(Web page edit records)
#####

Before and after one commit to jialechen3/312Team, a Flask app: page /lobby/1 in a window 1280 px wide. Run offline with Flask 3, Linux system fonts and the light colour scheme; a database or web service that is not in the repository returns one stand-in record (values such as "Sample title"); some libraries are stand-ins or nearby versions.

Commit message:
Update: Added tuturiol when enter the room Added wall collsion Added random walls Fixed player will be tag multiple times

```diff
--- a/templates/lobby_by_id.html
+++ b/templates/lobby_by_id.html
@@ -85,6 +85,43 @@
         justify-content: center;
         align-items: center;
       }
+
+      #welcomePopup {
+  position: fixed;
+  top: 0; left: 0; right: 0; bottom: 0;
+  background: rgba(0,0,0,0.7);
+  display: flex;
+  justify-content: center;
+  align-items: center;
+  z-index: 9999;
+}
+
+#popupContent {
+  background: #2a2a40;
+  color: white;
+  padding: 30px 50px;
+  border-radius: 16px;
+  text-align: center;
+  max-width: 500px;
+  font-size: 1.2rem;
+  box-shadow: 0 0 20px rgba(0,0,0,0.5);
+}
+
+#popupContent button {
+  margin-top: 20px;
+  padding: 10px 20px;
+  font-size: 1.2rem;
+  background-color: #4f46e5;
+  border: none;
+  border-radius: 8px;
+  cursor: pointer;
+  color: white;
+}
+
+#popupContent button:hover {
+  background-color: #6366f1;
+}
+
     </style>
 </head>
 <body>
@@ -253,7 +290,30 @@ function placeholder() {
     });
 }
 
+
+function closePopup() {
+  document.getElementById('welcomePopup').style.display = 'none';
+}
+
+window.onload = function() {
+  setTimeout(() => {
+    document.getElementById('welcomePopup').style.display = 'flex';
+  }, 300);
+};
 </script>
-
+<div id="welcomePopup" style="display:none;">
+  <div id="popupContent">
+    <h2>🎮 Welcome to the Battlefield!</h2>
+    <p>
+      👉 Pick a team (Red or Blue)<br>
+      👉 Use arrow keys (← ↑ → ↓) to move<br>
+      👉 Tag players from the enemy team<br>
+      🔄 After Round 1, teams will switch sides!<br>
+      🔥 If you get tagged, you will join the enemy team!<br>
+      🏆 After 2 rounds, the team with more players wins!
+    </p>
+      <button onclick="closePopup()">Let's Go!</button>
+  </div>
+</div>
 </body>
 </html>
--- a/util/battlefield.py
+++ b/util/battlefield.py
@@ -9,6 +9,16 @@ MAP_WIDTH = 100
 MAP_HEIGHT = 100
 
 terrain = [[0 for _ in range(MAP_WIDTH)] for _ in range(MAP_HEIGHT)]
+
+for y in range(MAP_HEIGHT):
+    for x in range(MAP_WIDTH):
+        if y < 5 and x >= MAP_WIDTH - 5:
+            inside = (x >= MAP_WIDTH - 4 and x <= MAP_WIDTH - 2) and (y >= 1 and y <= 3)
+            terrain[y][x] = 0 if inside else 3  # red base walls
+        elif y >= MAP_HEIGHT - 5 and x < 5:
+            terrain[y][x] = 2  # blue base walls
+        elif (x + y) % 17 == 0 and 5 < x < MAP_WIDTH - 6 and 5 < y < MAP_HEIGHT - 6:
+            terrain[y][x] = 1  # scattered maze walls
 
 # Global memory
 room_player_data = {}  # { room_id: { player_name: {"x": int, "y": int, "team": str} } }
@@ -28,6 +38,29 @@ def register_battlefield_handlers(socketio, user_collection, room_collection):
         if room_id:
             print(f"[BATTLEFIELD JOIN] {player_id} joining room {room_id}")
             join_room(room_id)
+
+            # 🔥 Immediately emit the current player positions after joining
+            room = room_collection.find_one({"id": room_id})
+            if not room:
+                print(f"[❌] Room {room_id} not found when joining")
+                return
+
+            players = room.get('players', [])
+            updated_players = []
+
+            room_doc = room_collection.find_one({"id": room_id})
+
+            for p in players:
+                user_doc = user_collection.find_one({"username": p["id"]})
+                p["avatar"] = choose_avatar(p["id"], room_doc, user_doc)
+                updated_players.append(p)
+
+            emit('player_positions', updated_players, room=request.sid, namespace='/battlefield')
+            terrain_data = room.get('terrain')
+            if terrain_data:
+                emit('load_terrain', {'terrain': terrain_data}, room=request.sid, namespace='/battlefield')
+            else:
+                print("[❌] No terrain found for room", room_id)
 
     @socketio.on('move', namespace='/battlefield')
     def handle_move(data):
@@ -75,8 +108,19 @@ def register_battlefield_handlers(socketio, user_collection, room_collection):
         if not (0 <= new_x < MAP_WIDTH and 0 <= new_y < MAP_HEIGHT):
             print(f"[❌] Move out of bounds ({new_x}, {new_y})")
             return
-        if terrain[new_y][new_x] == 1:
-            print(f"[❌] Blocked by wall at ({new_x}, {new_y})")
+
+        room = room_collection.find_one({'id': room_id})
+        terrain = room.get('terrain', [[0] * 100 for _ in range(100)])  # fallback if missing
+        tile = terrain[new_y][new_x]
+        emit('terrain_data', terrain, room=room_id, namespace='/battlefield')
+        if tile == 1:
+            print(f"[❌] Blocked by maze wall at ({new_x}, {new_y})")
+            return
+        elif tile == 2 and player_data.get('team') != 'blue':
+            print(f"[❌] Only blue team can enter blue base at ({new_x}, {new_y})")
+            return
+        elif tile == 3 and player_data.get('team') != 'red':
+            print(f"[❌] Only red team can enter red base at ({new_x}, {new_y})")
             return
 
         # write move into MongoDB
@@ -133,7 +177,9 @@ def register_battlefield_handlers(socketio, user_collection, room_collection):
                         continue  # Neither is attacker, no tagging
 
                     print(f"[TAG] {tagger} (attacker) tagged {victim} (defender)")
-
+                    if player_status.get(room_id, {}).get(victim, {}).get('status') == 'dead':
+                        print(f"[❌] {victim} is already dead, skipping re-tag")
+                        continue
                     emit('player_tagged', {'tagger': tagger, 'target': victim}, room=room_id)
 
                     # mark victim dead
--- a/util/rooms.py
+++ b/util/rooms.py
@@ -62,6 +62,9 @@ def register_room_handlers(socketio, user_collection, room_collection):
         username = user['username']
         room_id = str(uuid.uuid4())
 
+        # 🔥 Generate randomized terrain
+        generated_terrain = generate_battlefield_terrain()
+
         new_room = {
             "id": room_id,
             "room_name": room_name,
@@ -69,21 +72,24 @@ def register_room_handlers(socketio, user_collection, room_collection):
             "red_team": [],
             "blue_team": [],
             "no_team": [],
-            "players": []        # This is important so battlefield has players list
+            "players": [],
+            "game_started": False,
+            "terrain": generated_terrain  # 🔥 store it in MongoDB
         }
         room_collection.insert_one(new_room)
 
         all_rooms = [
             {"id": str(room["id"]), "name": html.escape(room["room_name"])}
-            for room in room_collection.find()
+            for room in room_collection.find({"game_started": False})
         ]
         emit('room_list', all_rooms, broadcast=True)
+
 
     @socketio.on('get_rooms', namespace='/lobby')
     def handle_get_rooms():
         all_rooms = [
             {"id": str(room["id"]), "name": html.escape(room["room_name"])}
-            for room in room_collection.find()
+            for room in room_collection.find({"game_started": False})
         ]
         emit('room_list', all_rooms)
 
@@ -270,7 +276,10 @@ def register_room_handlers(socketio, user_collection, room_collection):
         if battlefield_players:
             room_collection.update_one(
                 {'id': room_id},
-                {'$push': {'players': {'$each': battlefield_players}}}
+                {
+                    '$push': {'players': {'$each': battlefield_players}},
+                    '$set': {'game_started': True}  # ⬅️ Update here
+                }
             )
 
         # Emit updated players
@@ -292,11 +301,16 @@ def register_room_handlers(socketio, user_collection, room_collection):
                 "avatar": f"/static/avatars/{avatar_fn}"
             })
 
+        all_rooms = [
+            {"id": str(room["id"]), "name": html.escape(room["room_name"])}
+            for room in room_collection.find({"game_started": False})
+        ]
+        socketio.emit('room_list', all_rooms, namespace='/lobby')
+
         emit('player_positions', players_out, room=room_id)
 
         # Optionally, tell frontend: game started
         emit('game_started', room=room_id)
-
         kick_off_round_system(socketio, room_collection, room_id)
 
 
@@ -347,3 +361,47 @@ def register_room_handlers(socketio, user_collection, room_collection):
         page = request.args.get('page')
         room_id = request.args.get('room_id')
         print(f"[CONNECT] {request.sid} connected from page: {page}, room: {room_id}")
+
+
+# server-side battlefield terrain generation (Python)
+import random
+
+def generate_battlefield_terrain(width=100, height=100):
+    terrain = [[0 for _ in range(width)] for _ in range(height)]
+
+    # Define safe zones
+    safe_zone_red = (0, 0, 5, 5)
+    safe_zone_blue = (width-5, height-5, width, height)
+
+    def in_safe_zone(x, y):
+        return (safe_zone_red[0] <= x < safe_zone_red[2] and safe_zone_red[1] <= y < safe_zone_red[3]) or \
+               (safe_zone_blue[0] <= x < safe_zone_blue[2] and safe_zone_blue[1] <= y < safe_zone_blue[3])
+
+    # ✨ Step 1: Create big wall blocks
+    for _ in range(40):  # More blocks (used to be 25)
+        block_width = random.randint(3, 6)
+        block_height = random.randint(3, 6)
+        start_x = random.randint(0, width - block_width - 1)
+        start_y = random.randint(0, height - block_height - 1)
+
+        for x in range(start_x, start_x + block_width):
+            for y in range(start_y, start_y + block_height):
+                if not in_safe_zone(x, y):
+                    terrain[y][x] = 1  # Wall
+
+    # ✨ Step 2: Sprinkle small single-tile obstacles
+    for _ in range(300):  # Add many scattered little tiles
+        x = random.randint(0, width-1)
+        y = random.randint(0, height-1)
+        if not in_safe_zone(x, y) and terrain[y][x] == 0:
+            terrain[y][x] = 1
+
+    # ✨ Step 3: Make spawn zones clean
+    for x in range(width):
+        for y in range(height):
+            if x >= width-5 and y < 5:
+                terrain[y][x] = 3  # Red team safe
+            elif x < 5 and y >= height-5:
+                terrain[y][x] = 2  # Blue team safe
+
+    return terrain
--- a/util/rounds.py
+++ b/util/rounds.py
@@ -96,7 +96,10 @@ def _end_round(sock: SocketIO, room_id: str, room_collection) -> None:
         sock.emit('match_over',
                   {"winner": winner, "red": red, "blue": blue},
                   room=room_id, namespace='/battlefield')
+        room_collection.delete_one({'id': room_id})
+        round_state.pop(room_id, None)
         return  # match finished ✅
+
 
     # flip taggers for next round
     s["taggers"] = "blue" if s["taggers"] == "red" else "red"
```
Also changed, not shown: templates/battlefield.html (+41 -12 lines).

#####

Exercise description: Among the lines of the data above, find those with the word "button" and show them.

Result for this exercise:
+#popupContent button {
+#popupContent button:hover {
+      <button onclick="closePopup()">Let's Go!</button>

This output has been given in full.